▶ Activity:
For the listing below, give the count of lines containing "MenuItem", and no other text.

▶ Input:
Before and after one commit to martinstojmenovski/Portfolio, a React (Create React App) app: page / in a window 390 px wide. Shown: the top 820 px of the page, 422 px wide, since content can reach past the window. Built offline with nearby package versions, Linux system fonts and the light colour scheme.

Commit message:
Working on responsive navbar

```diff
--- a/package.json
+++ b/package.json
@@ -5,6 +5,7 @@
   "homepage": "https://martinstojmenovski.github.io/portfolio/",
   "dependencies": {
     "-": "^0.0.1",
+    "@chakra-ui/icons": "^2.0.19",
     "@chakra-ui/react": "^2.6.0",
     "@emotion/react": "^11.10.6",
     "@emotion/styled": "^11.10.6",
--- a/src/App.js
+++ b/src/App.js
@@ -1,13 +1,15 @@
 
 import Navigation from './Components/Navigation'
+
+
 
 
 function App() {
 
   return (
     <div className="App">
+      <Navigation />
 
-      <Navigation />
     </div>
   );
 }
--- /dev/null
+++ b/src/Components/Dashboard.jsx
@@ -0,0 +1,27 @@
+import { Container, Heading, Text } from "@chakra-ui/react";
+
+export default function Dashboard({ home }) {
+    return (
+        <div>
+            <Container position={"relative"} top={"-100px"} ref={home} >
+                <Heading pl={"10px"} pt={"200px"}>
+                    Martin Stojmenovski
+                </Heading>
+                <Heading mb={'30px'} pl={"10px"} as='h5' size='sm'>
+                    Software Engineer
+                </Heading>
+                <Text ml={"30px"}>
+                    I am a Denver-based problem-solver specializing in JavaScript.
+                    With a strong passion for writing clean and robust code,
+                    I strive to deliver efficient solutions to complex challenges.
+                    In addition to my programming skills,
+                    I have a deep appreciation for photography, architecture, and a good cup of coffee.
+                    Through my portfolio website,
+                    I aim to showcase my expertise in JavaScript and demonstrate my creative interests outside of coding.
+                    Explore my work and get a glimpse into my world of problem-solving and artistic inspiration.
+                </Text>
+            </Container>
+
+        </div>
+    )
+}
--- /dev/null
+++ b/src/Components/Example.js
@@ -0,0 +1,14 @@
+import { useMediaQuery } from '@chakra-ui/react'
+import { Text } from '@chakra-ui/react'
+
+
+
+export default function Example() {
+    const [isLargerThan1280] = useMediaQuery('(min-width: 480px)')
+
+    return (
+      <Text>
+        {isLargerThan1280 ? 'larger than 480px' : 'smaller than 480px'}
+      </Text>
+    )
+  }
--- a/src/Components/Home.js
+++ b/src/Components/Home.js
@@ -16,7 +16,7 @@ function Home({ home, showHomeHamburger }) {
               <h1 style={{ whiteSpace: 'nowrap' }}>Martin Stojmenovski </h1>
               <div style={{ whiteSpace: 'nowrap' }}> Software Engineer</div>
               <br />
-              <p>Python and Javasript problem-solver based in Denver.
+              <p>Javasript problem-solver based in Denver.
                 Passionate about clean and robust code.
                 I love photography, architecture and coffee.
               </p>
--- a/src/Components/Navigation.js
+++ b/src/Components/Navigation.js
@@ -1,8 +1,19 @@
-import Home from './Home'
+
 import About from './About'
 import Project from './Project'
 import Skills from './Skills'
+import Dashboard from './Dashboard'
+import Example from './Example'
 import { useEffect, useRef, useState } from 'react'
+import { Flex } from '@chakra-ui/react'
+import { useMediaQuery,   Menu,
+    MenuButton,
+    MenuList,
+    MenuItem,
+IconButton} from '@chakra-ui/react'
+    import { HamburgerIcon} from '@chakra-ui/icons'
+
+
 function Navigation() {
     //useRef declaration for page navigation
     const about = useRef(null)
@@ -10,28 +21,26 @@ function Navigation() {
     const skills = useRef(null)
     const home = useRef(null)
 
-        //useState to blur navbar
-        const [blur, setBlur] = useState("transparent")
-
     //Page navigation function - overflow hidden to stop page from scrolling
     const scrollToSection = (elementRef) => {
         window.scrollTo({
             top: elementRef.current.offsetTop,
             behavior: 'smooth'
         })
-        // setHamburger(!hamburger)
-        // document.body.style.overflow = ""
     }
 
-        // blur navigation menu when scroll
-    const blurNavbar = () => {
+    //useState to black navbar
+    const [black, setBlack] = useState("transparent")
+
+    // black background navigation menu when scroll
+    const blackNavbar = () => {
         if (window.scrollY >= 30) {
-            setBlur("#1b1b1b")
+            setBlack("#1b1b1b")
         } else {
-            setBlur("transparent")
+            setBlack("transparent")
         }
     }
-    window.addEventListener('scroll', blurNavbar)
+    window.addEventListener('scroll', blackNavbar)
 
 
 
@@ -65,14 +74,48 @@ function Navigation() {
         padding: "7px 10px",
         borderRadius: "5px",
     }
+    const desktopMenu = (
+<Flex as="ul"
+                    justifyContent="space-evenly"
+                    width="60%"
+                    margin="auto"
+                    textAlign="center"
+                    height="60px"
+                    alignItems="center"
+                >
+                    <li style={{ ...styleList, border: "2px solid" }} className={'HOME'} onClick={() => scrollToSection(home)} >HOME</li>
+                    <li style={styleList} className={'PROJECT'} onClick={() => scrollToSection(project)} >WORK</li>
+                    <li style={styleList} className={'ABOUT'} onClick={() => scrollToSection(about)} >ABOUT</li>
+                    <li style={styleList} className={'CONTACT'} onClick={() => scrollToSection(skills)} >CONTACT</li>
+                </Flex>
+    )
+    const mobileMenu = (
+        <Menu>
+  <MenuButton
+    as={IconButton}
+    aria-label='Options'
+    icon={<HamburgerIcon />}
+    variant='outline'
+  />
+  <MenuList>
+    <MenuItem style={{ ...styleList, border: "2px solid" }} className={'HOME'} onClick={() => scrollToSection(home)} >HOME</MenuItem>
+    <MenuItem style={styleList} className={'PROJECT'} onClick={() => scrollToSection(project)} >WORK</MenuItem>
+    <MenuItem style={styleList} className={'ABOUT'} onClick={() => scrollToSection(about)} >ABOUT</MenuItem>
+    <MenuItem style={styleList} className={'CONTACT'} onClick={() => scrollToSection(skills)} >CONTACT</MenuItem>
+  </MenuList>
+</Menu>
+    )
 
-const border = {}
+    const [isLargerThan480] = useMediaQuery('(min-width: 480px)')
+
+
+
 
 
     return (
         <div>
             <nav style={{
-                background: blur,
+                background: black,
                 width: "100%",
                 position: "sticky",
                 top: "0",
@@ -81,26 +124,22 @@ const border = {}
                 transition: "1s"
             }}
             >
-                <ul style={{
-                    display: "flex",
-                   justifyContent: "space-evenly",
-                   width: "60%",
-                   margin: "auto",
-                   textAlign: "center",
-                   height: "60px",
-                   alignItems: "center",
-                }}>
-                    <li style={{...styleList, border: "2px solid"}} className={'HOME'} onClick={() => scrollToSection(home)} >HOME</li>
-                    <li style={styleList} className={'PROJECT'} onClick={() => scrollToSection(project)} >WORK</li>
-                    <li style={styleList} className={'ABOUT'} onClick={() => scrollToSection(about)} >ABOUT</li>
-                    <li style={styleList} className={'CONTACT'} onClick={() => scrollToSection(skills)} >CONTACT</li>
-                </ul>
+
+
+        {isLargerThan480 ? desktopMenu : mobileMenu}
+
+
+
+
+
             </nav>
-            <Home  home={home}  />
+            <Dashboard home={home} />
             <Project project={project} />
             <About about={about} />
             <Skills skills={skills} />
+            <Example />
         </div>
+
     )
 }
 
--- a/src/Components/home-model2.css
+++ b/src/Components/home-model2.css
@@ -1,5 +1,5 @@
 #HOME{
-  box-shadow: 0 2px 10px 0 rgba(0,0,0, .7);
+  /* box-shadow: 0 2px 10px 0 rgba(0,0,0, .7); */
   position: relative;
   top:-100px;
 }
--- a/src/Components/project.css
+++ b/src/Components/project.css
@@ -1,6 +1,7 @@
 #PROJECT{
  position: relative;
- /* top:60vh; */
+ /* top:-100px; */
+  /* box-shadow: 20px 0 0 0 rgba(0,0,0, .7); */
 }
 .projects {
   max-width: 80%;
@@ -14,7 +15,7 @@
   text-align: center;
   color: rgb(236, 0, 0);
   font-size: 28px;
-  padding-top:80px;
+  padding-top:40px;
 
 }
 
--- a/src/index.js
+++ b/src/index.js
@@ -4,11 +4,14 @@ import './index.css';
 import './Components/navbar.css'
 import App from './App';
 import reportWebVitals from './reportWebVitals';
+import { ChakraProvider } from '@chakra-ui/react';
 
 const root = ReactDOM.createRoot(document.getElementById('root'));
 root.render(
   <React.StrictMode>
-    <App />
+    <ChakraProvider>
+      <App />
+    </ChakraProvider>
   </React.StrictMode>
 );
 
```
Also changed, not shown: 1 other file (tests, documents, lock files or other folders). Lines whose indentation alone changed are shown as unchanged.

▶ Task result:
5